_TASK TO COMPLETE_
From the records that follow, copy every line that contains the word "input".

_SOURCE DATA_
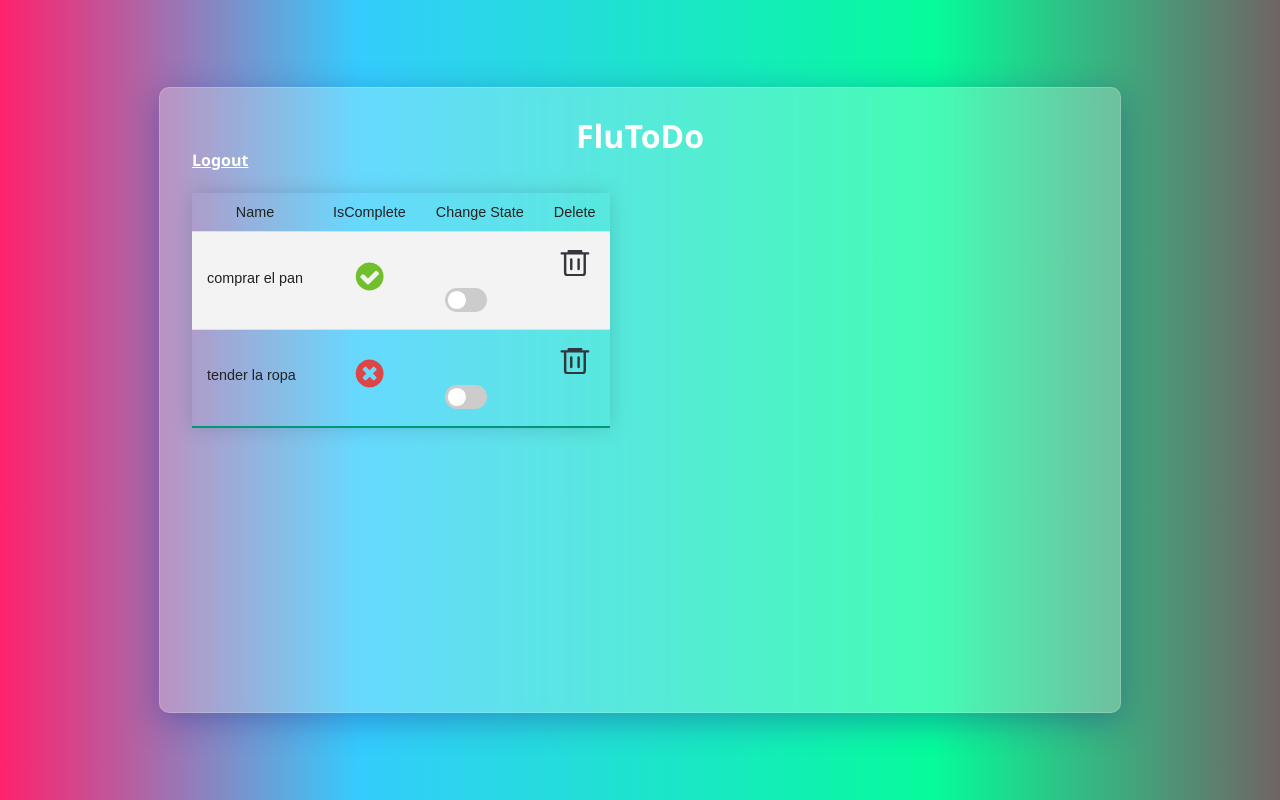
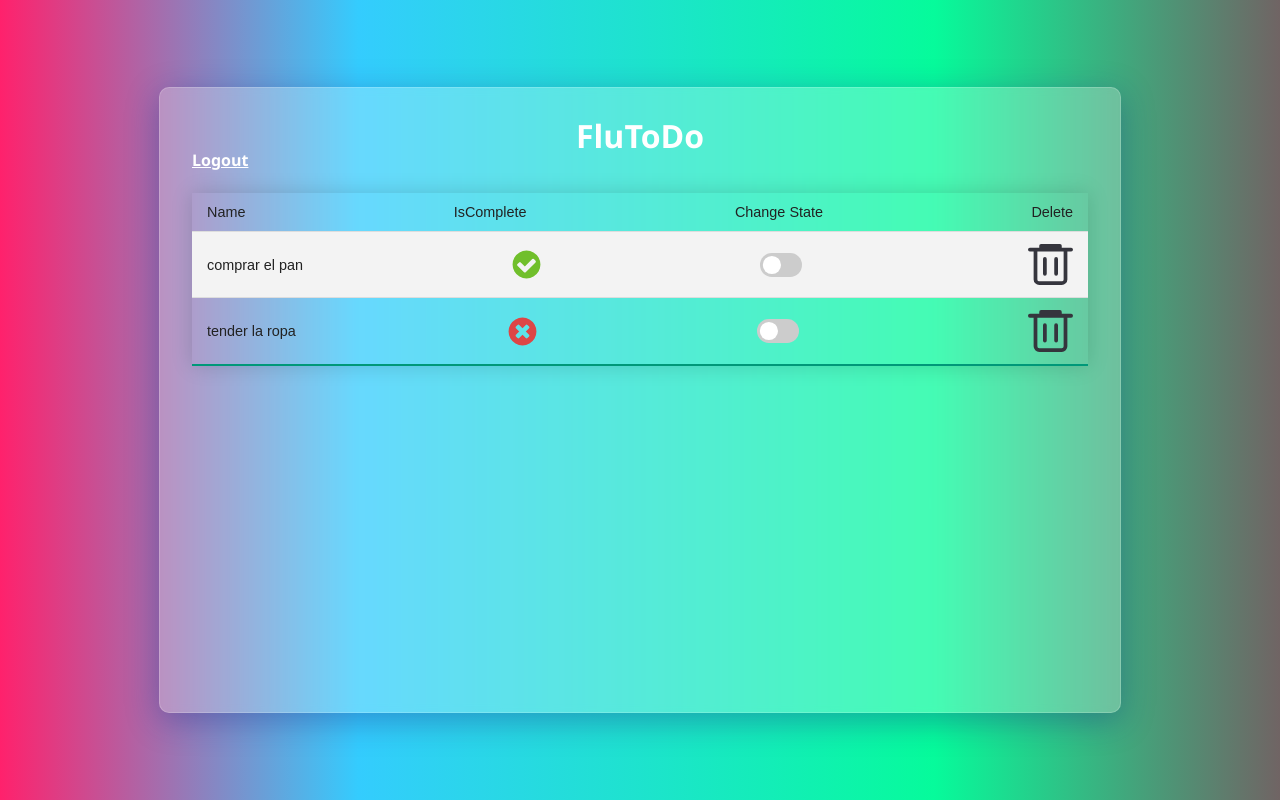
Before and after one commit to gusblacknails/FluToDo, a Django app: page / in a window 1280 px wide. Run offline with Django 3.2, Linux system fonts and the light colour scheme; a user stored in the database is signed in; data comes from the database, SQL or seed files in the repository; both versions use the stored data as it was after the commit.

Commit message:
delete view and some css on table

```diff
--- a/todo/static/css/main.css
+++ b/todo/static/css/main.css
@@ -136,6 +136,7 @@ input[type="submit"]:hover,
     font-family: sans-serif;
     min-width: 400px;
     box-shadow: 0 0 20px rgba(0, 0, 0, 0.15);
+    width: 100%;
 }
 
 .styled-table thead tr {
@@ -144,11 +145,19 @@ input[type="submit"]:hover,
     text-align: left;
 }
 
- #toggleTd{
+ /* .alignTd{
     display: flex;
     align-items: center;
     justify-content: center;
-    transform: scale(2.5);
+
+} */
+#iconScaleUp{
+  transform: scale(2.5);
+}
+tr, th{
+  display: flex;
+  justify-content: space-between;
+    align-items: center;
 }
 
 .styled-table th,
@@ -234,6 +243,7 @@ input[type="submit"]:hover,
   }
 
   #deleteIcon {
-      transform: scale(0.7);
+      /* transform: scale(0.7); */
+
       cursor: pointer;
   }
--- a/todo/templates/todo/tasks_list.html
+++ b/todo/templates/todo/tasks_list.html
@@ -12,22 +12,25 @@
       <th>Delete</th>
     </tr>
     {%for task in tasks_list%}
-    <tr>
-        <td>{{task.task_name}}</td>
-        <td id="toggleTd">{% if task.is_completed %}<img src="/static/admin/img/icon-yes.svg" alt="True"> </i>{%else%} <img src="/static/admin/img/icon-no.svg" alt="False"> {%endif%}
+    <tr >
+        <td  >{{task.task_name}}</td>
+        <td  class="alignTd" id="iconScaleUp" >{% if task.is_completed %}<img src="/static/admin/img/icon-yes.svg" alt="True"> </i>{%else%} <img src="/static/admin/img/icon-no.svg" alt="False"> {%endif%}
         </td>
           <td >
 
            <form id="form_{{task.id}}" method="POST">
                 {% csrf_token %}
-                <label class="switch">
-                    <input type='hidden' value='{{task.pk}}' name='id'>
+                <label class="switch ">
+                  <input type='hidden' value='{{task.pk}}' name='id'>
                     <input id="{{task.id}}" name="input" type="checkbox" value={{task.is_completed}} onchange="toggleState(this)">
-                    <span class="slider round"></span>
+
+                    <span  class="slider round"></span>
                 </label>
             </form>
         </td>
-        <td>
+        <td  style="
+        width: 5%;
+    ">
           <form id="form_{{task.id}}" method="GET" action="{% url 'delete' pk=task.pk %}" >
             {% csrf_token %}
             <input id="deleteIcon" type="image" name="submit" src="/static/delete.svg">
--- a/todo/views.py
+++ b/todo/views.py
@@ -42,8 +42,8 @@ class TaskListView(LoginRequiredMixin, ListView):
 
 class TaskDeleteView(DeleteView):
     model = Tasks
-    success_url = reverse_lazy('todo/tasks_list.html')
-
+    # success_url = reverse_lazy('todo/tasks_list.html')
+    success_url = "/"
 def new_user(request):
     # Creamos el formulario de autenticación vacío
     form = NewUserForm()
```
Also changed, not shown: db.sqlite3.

_TASK ANSWER_
@@ -136,6 +136,7 @@ input[type="submit"]:hover,
@@ -144,11 +145,19 @@ input[type="submit"]:hover,
@@ -234,6 +243,7 @@ input[type="submit"]:hover,
-                    <input type='hidden' value='{{task.pk}}' name='id'>
+                  <input type='hidden' value='{{task.pk}}' name='id'>
                     <input id="{{task.id}}" name="input" type="checkbox" value={{task.is_completed}} onchange="toggleState(this)">
             <input id="deleteIcon" type="image" name="submit" src="/static/delete.svg">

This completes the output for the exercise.